Which paths to take:
Inside the hut at the car park you can view the weather and what it is expected to be like on the summit. Assuming you have packed the necessary equipment and are prepared to be out in all weather conditions for a long time (remember the weather can change very quickly) then you can make a judgement on which route to take and whether you can reach the summit or not. Without running the risk of sounding irresponsible, both times people recommended we use crampons to climb up to the summit and both times we didn’t use them and were ok.
It would have been a LOT easier and faster if we did however and if this is your first time going up a mountain in winter then I would suggest taking the correct kit and going with someone who has been up there before. (Mark has been many times so I felt very comfortable with him going up in bad conditions). There is the pig track and the miners track to chose from. We went up the pig track to the summit and back down the miners track to return. Both lead back to the car park and are very easy to navigate. If you are going in the summer these will be the most popular routes and there will be lots of other walkers around. If you are going in winter there will still be people frequently just less in numbers.

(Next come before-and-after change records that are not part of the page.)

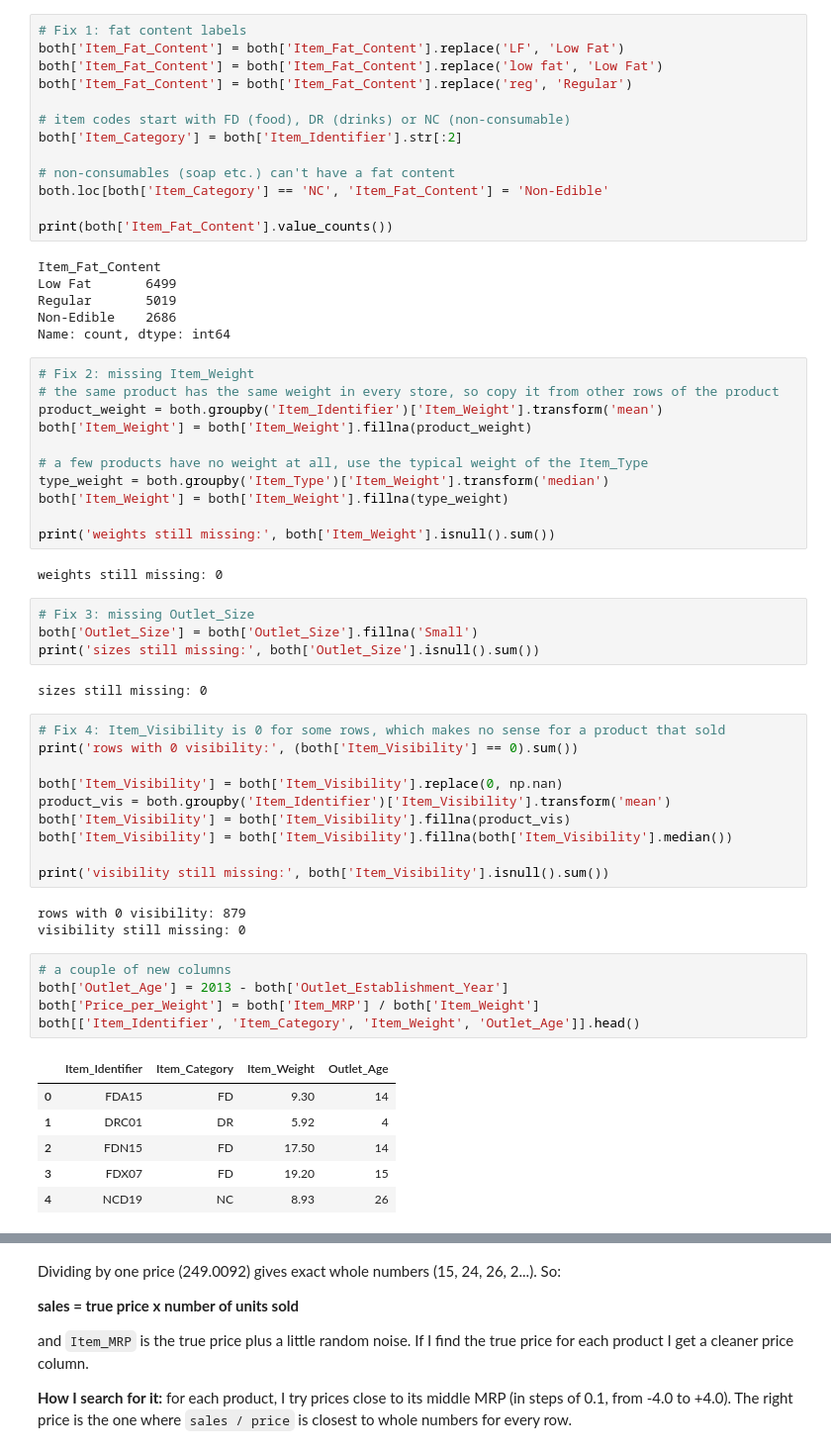
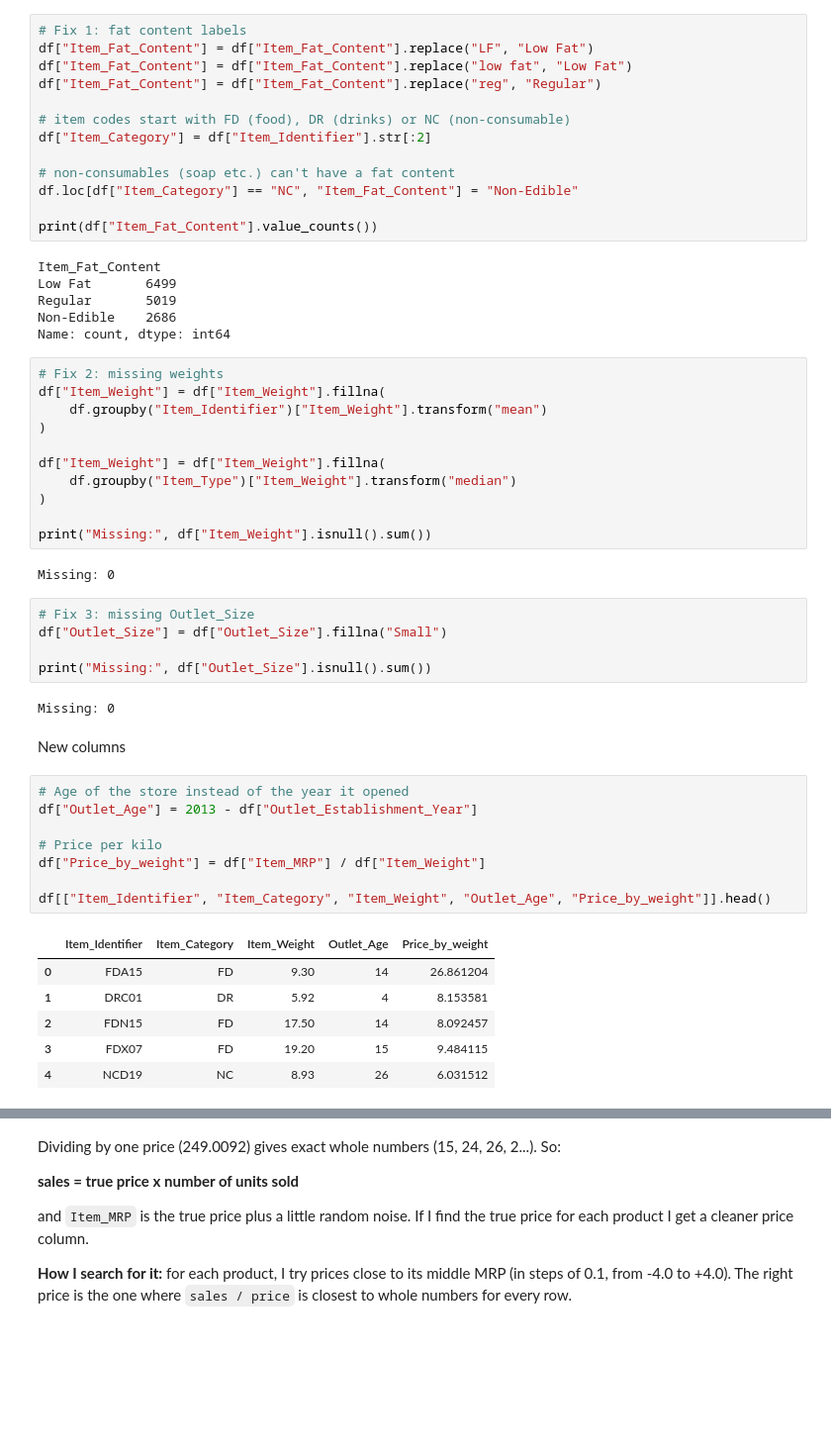
Before and after one commit to Toj-0477/AMBA, a Jupyter notebook: 01_cleaning_and_exploration.ipynb, the cells around one changed output, grey strips where cells are left out. Shown at 99% size. Cells and saved outputs as stored; diff of their text form; blank space fills up the shorter version.

```diff
--- a/01_cleaning_and_exploration.ipynb
+++ b/01_cleaning_and_exploration.ipynb
@@ -167,17 +166,17 @@ print(both.shape)
 (14204, 13)
 # %%
 # Fix 1: fat content labels
-both['Item_Fat_Content'] = both['Item_Fat_Content'].replace('LF', 'Low Fat')
-both['Item_Fat_Content'] = both['Item_Fat_Content'].replace('low fat', 'Low Fat')
-both['Item_Fat_Content'] = both['Item_Fat_Content'].replace('reg', 'Regular')
+df["Item_Fat_Content"] = df["Item_Fat_Content"].replace("LF", "Low Fat")
+df["Item_Fat_Content"] = df["Item_Fat_Content"].replace("low fat", "Low Fat")
+df["Item_Fat_Content"] = df["Item_Fat_Content"].replace("reg", "Regular")
 
 # item codes start with FD (food), DR (drinks) or NC (non-consumable)
-both['Item_Category'] = both['Item_Identifier'].str[:2]
+df["Item_Category"] = df["Item_Identifier"].str[:2]
 
 # non-consumables (soap etc.) can't have a fat content
-both.loc[both['Item_Category'] == 'NC', 'Item_Fat_Content'] = 'Non-Edible'
+df.loc[df["Item_Category"] == "NC", "Item_Fat_Content"] = "Non-Edible"
 
-print(both['Item_Fat_Content'].value_counts())
+print(df["Item_Fat_Content"].value_counts())
 # %% [output]
 Item_Fat_Content
 Low Fat       6499
@@ -185,47 +184,40 @@ Regular       5019
 Non-Edible    2686
 Name: count, dtype: int64
 # %%
-# Fix 2: missing Item_Weight
-# the same product has the same weight in every store, so copy it from other rows of the product
-product_weight = both.groupby('Item_Identifier')['Item_Weight'].transform('mean')
-both['Item_Weight'] = both['Item_Weight'].fillna(product_weight)
+# Fix 2: missing weights
+df["Item_Weight"] = df["Item_Weight"].fillna(
+    df.groupby("Item_Identifier")["Item_Weight"].transform("mean")
+)
 
-# a few products have no weight at all, use the typical weight of the Item_Type
-type_weight = both.groupby('Item_Type')['Item_Weight'].transform('median')
-both['Item_Weight'] = both['Item_Weight'].fillna(type_weight)
+df["Item_Weight"] = df["Item_Weight"].fillna(
+    df.groupby("Item_Type")["Item_Weight"].transform("median")
+)
 
-print('weights still missing:', both['Item_Weight'].isnull().sum())
+print("Missing:", df["Item_Weight"].isnull().sum())
 # %% [output]
-weights still missing: 0
+Missing: 0
 # %%
 # Fix 3: missing Outlet_Size
-both['Outlet_Size'] = both['Outlet_Size'].fillna('Small')
-print('sizes still missing:', both['Outlet_Size'].isnull().sum())
+df["Outlet_Size"] = df["Outlet_Size"].fillna("Small")
+
+print("Missing:", df["Outlet_Size"].isnull().sum())
 # %% [output]
-sizes still missing: 0
+Missing: 0
-# %%
-# Fix 4: Item_Visibility is 0 for some rows, which makes no sense for a product that sold
-print('rows with 0 visibility:', (both['Item_Visibility'] == 0).sum())
-
-both['Item_Visibility'] = both['Item_Visibility'].replace(0, np.nan)
-product_vis = both.groupby('Item_Identifier')['Item_Visibility'].transform('mean')
-both['Item_Visibility'] = both['Item_Visibility'].fillna(product_vis)
-both['Item_Visibility'] = both['Item_Visibility'].fillna(both['Item_Visibility'].median())
-
-print('visibility still missing:', both['Item_Visibility'].isnull().sum())
-# %% [output]
-rows with 0 visibility: 879
-visibility still missing: 0
+# %% [markdown]
+New columns
 # %%
-# a couple of new columns
-both['Outlet_Age'] = 2013 - both['Outlet_Establishment_Year']
-both['Price_per_Weight'] = both['Item_MRP'] / both['Item_Weight']
-both[['Item_Identifier', 'Item_Category', 'Item_Weight', 'Outlet_Age']].head()
+# Age of the store instead of the year it opened
+df["Outlet_Age"] = 2013 - df["Outlet_Establishment_Year"]
+
+# Price per kilo
+df["Price_by_weight"] = df["Item_MRP"] / df["Item_Weight"]
+
+df[["Item_Identifier", "Item_Category", "Item_Weight", "Outlet_Age", "Price_by_weight"]].head()
 # %% [output]
-|  | Item_Identifier | Item_Category | Item_Weight | Outlet_Age |
-| 0 | FDA15 | FD | 9.30 | 14 |
-| 1 | DRC01 | DR | 5.92 | 4 |
-| 2 | FDN15 | FD | 17.50 | 14 |
-| 3 | FDX07 | FD | 19.20 | 15 |
-| 4 | NCD19 | NC | 8.93 | 26 |
+|  | Item_Identifier | Item_Category | Item_Weight | Outlet_Age | Price_by_weight |
+| 0 | FDA15 | FD | 9.30 | 14 | 26.861204 |
+| 1 | DRC01 | DR | 5.92 | 4 | 8.153581 |
+| 2 | FDN15 | FD | 17.50 | 14 | 8.092457 |
+| 3 | FDX07 | FD | 19.20 | 15 | 9.484115 |
+| 4 | NCD19 | NC | 8.93 | 26 | 6.031512 |
 # %% [markdown]
```
Also changed, not shown: parts of 20 cells of this notebook, 1 other file.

What kit to take:
Essentially whenever I am out on an adventure I think of 3 things: Pack light, wear layers like an onion and take 1 spare of pretty much everything. Here is a breakdown of what I have taken/worn to Snowdon:
- Walking boots
- Walking trousers – waterproof over trousers in my bag
- thermal leggings
- thermal long sleeves top with spare in my bag
- long sleeve technical top with spare in my bag
- waterproof coat
- hat + spare in bag
- gloves + spare in bag
- walking socks + spare in bag
- Minimum 2 litres of water
- Mobile Phone
- Small first aid kit
- Hand warmers
- Torch + Head torch + Whistle
- Chocolate biscuits from M&S (the best thing to eat on the summit)
- Waterproof rucksack cover and phone bag
- Lip Balm
- Knife/Swiss Army knife
Obviously as mentioned before, there are people using crampons, ice axes and helmets. If you have the kit, can afford it and plan on going up in wintery icy conditions then take these with you, it will help you tremendously!
How long should you give yourself?
Its always best to over estimate how long the walk is going to take. Whilst its not actually that far in distance, there is a fair amount of incline and decline, you will want to stop to take photos, eat, drink, have a rest, enjoy the summit views (hopefully) and nobody wants to rush a beautiful place like this when the landscapes are so beautiful!
From South Wales/South West England it takes me around 4 hours to drive including stops for coffee, its around 5-6 hours hiking and then obviously 4 hours home. So leave early, give yourself plenty of time and go prepared! You will absolutely love it, I promise!
Be safe and enjoy, check out my instagram @_edmorris for more photos and tag me in any should you chose to go to Snowdon!